Your objective: Retype every entry precisely and keep each line whole.

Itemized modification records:
:::

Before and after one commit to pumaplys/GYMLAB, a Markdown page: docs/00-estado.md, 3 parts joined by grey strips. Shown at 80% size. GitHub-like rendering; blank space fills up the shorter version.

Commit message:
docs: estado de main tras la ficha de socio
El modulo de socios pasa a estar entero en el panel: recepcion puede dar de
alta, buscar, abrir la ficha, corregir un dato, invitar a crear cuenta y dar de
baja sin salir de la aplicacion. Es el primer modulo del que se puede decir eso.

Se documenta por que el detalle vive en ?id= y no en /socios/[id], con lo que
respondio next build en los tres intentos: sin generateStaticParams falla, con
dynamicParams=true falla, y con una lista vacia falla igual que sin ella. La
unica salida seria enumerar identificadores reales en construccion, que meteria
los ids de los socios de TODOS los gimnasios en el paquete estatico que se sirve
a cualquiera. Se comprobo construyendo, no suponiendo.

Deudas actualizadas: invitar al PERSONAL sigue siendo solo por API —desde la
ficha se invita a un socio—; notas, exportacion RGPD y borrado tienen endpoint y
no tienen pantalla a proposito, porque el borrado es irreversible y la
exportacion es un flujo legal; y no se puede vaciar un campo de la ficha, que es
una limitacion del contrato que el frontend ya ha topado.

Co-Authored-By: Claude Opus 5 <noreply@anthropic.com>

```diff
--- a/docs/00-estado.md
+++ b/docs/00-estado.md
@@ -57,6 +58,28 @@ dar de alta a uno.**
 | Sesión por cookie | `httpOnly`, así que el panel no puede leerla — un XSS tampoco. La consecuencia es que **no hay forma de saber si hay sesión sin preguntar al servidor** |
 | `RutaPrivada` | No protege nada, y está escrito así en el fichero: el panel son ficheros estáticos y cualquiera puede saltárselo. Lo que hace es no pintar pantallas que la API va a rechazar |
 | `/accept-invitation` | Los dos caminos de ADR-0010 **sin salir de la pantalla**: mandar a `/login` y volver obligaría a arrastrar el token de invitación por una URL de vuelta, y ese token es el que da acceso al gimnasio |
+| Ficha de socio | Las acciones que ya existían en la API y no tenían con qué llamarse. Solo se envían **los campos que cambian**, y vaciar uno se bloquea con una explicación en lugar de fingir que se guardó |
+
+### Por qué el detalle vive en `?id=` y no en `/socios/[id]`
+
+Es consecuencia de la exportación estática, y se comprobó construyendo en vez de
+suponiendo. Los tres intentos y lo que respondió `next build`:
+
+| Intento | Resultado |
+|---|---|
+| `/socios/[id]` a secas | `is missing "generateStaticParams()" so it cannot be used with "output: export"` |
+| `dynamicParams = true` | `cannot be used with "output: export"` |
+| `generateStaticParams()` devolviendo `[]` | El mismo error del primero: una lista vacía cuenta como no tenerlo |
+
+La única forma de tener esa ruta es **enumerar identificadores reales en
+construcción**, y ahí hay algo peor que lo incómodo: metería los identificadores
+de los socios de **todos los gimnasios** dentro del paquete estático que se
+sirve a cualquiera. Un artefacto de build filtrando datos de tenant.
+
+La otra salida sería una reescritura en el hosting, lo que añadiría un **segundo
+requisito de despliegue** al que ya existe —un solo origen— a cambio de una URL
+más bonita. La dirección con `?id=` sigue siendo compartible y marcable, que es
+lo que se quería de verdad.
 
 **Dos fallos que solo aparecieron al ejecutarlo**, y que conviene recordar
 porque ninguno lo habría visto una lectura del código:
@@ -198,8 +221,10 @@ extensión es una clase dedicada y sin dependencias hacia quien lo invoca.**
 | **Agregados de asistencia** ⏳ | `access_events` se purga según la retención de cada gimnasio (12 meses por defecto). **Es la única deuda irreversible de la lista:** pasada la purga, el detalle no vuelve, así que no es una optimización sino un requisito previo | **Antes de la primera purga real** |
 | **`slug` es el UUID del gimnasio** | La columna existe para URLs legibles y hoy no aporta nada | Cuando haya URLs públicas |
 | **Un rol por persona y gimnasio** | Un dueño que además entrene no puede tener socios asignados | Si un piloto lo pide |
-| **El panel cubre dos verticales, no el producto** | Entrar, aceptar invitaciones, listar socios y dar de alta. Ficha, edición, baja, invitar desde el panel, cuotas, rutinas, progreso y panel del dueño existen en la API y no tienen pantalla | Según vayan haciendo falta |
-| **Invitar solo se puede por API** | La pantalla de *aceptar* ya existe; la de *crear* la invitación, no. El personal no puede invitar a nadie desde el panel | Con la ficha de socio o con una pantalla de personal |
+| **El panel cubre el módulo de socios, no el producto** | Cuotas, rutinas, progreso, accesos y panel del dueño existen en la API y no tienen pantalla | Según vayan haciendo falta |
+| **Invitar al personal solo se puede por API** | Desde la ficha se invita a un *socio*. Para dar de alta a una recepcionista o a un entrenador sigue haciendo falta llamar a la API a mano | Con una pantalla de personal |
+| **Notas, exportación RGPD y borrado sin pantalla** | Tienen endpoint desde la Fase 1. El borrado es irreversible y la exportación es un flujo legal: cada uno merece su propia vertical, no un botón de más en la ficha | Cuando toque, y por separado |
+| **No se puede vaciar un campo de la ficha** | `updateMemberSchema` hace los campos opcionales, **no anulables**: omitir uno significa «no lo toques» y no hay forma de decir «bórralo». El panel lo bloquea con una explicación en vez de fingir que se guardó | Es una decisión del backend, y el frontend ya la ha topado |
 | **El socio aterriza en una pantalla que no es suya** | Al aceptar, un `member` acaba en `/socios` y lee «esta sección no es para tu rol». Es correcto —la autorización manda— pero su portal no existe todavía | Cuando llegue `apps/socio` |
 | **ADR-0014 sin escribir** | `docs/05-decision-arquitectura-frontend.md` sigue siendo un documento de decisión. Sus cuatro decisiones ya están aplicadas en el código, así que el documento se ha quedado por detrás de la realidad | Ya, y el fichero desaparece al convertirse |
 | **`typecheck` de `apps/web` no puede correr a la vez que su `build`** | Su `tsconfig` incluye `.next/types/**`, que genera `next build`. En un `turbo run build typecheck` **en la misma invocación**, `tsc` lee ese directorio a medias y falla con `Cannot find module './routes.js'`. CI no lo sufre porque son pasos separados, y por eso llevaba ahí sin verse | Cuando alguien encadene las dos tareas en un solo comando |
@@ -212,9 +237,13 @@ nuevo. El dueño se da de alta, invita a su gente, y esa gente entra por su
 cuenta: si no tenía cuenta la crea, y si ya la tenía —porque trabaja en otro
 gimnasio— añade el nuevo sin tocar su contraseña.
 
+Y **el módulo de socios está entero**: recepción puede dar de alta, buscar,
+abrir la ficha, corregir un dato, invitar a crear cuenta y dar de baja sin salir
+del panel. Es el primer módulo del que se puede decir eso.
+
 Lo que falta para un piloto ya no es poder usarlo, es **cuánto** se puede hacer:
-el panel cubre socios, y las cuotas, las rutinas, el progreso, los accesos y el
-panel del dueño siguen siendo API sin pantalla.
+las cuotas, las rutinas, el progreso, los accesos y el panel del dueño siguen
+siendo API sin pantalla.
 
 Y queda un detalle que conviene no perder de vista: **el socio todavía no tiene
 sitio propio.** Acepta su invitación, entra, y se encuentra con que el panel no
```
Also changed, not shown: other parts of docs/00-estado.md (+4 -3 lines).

:::

Your response:
Before and after one commit to pumaplys/GYMLAB, a Markdown page: docs/00-estado.md, 3 parts joined by grey strips. Shown at 80% size. GitHub-like rendering; blank space fills up the shorter version.

Commit message:
docs: estado de main tras la ficha de socio
El modulo de socios pasa a estar entero en el panel: recepcion puede dar de
alta, buscar, abrir la ficha, corregir un dato, invitar a crear cuenta y dar de
baja sin salir de la aplicacion. Es el primer modulo del que se puede decir eso.

Se documenta por que el detalle vive en ?id= y no en /socios/[id], con lo que
respondio next build en los tres intentos: sin generateStaticParams falla, con
dynamicParams=true falla, y con una lista vacia falla igual que sin ella. La
unica salida seria enumerar identificadores reales en construccion, que meteria
los ids de los socios de TODOS los gimnasios en el paquete estatico que se sirve
a cualquiera. Se comprobo construyendo, no suponiendo.

Deudas actualizadas: invitar al PERSONAL sigue siendo solo por API —desde la
ficha se invita a un socio—; notas, exportacion RGPD y borrado tienen endpoint y
no tienen pantalla a proposito, porque el borrado es irreversible y la
exportacion es un flujo legal; y no se puede vaciar un campo de la ficha, que es
una limitacion del contrato que el frontend ya ha topado.

Co-Authored-By: Claude Opus 5 <noreply@anthropic.com>

```diff
--- a/docs/00-estado.md
+++ b/docs/00-estado.md
@@ -57,6 +58,28 @@ dar de alta a uno.**
 | Sesión por cookie | `httpOnly`, así que el panel no puede leerla — un XSS tampoco. La consecuencia es que **no hay forma de saber si hay sesión sin preguntar al servidor** |
 | `RutaPrivada` | No protege nada, y está escrito así en el fichero: el panel son ficheros estáticos y cualquiera puede saltárselo. Lo que hace es no pintar pantallas que la API va a rechazar |
 | `/accept-invitation` | Los dos caminos de ADR-0010 **sin salir de la pantalla**: mandar a `/login` y volver obligaría a arrastrar el token de invitación por una URL de vuelta, y ese token es el que da acceso al gimnasio |
+| Ficha de socio | Las acciones que ya existían en la API y no tenían con qué llamarse. Solo se envían **los campos que cambian**, y vaciar uno se bloquea con una explicación en lugar de fingir que se guardó |
+
+### Por qué el detalle vive en `?id=` y no en `/socios/[id]`
+
+Es consecuencia de la exportación estática, y se comprobó construyendo en vez de
+suponiendo. Los tres intentos y lo que respondió `next build`:
+
+| Intento | Resultado |
+|---|---|
+| `/socios/[id]` a secas | `is missing "generateStaticParams()" so it cannot be used with "output: export"` |
+| `dynamicParams = true` | `cannot be used with "output: export"` |
+| `generateStaticParams()` devolviendo `[]` | El mismo error del primero: una lista vacía cuenta como no tenerlo |
+
+La única forma de tener esa ruta es **enumerar identificadores reales en
+construcción**, y ahí hay algo peor que lo incómodo: metería los identificadores
+de los socios de **todos los gimnasios** dentro del paquete estático que se
+sirve a cualquiera. Un artefacto de build filtrando datos de tenant.
+
+La otra salida sería una reescritura en el hosting, lo que añadiría un **segundo
+requisito de despliegue** al que ya existe —un solo origen— a cambio de una URL
+más bonita. La dirección con `?id=` sigue siendo compartible y marcable, que es
+lo que se quería de verdad.
 
 **Dos fallos que solo aparecieron al ejecutarlo**, y que conviene recordar
 porque ninguno lo habría visto una lectura del código:
@@ -198,8 +221,10 @@ extensión es una clase dedicada y sin dependencias hacia quien lo invoca.**
 | **Agregados de asistencia** ⏳ | `access_events` se purga según la retención de cada gimnasio (12 meses por defecto). **Es la única deuda irreversible de la lista:** pasada la purga, el detalle no vuelve, así que no es una optimización sino un requisito previo | **Antes de la primera purga real** |
 | **`slug` es el UUID del gimnasio** | La columna existe para URLs legibles y hoy no aporta nada | Cuando haya URLs públicas |
 | **Un rol por persona y gimnasio** | Un dueño que además entrene no puede tener socios asignados | Si un piloto lo pide |
-| **El panel cubre dos verticales, no el producto** | Entrar, aceptar invitaciones, listar socios y dar de alta. Ficha, edición, baja, invitar desde el panel, cuotas, rutinas, progreso y panel del dueño existen en la API y no tienen pantalla | Según vayan haciendo falta |
-| **Invitar solo se puede por API** | La pantalla de *aceptar* ya existe; la de *crear* la invitación, no. El personal no puede invitar a nadie desde el panel | Con la ficha de socio o con una pantalla de personal |
+| **El panel cubre el módulo de socios, no el producto** | Cuotas, rutinas, progreso, accesos y panel del dueño existen en la API y no tienen pantalla | Según vayan haciendo falta |
+| **Invitar al personal solo se puede por API** | Desde la ficha se invita a un *socio*. Para dar de alta a una recepcionista o a un entrenador sigue haciendo falta llamar a la API a mano | Con una pantalla de personal |
+| **Notas, exportación RGPD y borrado sin pantalla** | Tienen endpoint desde la Fase 1. El borrado es irreversible y la exportación es un flujo legal: cada uno merece su propia vertical, no un botón de más en la ficha | Cuando toque, y por separado |
+| **No se puede vaciar un campo de la ficha** | `updateMemberSchema` hace los campos opcionales, **no anulables**: omitir uno significa «no lo toques» y no hay forma de decir «bórralo». El panel lo bloquea con una explicación en vez de fingir que se guardó | Es una decisión del backend, y el frontend ya la ha topado |
 | **El socio aterriza en una pantalla que no es suya** | Al aceptar, un `member` acaba en `/socios` y lee «esta sección no es para tu rol». Es correcto —la autorización manda— pero su portal no existe todavía | Cuando llegue `apps/socio` |
 | **ADR-0014 sin escribir** | `docs/05-decision-arquitectura-frontend.md` sigue siendo un documento de decisión. Sus cuatro decisiones ya están aplicadas en el código, así que el documento se ha quedado por detrás de la realidad | Ya, y el fichero desaparece al convertirse |
 | **`typecheck` de `apps/web` no puede correr a la vez que su `build`** | Su `tsconfig` incluye `.next/types/**`, que genera `next build`. En un `turbo run build typecheck` **en la misma invocación**, `tsc` lee ese directorio a medias y falla con `Cannot find module './routes.js'`. CI no lo sufre porque son pasos separados, y por eso llevaba ahí sin verse | Cuando alguien encadene las dos tareas en un solo comando |
@@ -212,9 +237,13 @@ nuevo. El dueño se da de alta, invita a su gente, y esa gente entra por su
 cuenta: si no tenía cuenta la crea, y si ya la tenía —porque trabaja en otro
 gimnasio— añade el nuevo sin tocar su contraseña.
 
+Y **el módulo de socios está entero**: recepción puede dar de alta, buscar,
+abrir la ficha, corregir un dato, invitar a crear cuenta y dar de baja sin salir
+del panel. Es el primer módulo del que se puede decir eso.
+
 Lo que falta para un piloto ya no es poder usarlo, es **cuánto** se puede hacer:
-el panel cubre socios, y las cuotas, las rutinas, el progreso, los accesos y el
-panel del dueño siguen siendo API sin pantalla.
+las cuotas, las rutinas, el progreso, los accesos y el panel del dueño siguen
+siendo API sin pantalla.
 
 Y queda un detalle que conviene no perder de vista: **el socio todavía no tiene
 sitio propio.** Acepta su invitación, entra, y se encuentra con que el panel no
```
Also changed, not shown: other parts of docs/00-estado.md (+4 -3 lines).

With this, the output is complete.